The Dogs Of The Dow Trading System & Strategy has been around since at least the early 90s and exists in a couple of different forms. The strategy involves tracking the 30 stocks in the DJIA and each year selecting the 10 stocks with the highest dividend yield. Each year the portfolio is rebalanced so that you always hold the 10 stocks with the highest yield.
Since dividend yield often moves inversely to price, this is essentially a contrarian strategy where you are selecting some of the weakest performers from the index.
According to this analysis from Steve Auger, the Dogs of the Dow strategy has been an effective one, outpacing the Dow index by a decent margin since 1999:
Dogs Of The Dow Trading Alternative Trading Strategy
Another variation of this strategy is to go long stocks that have been removed from market indexes.
For example, when the S&P 500 announces constituent changes, go long the stocks that have been removed.
These ‘dogs’ often see compulsory selling by fund managers who track the market indexes and this heavy selling leaves them technically oversold and potentially undervalued.
This anomaly has been documented in the UK market with success. Research from Jay Dahya in 2006 found that “deletions to the index are associated with a negative price response, which is fully reversed over a 120-day period after news of the removal from the index.”
Dogs Of The Dow Trading System & Strategy:
Go long the 10 highest dividend yield stocks in the DJIA and rebalance each year.

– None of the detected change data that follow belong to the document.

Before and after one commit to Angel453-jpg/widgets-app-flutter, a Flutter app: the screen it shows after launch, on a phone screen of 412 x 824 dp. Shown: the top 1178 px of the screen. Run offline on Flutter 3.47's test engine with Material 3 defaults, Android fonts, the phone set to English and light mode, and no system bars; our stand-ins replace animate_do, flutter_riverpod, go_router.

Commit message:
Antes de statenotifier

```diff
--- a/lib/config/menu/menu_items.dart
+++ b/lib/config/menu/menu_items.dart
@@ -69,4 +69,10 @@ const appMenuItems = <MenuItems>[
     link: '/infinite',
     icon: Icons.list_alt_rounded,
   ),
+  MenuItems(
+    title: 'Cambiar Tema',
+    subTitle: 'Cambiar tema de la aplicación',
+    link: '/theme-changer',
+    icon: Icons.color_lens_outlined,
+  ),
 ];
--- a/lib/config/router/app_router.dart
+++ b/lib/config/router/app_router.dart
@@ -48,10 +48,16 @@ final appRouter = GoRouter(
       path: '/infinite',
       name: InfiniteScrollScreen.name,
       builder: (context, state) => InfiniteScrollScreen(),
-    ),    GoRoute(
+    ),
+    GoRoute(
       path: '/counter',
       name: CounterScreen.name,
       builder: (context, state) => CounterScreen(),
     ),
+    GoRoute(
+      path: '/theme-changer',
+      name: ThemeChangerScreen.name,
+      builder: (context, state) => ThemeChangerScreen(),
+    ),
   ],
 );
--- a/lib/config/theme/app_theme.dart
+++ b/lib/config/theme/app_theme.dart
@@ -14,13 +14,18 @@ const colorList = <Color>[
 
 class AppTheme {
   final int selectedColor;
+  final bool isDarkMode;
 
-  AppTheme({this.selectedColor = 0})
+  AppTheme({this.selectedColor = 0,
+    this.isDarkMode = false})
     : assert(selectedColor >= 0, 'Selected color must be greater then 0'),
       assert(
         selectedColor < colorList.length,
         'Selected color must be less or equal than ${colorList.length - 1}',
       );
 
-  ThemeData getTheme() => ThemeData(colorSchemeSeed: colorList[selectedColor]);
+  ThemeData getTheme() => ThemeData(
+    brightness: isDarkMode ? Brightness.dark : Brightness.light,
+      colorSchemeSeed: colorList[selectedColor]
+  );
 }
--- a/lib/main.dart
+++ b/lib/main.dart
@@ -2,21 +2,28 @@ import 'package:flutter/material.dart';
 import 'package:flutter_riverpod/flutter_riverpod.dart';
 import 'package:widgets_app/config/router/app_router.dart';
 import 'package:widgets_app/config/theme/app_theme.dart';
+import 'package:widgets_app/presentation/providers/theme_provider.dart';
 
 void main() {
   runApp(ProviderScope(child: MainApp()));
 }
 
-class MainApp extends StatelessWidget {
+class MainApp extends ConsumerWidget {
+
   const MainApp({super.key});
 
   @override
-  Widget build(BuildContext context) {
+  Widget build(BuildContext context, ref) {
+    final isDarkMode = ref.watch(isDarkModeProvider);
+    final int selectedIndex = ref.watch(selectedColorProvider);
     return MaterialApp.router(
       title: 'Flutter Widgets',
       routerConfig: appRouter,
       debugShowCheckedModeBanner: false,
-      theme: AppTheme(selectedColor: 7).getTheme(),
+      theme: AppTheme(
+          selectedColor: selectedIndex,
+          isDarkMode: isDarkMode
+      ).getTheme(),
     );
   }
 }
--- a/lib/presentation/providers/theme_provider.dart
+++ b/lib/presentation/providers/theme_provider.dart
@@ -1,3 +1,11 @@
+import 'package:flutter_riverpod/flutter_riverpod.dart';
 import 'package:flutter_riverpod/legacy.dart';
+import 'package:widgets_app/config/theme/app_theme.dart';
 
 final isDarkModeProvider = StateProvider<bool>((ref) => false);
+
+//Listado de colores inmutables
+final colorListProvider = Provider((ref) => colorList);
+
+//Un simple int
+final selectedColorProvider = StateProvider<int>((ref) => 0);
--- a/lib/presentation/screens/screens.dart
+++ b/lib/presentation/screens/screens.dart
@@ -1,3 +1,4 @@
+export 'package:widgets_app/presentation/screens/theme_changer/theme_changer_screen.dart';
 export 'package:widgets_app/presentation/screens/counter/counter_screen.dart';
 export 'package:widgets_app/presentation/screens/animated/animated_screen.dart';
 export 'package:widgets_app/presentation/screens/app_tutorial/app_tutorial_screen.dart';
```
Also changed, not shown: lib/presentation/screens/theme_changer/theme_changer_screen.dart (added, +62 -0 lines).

Alternatively, track stocks that have been removed from major indices like the S&P 500 or FTSE 100 and go long after heavy selling pressure around the announcement. Hold for up to four months to capture the full reversal.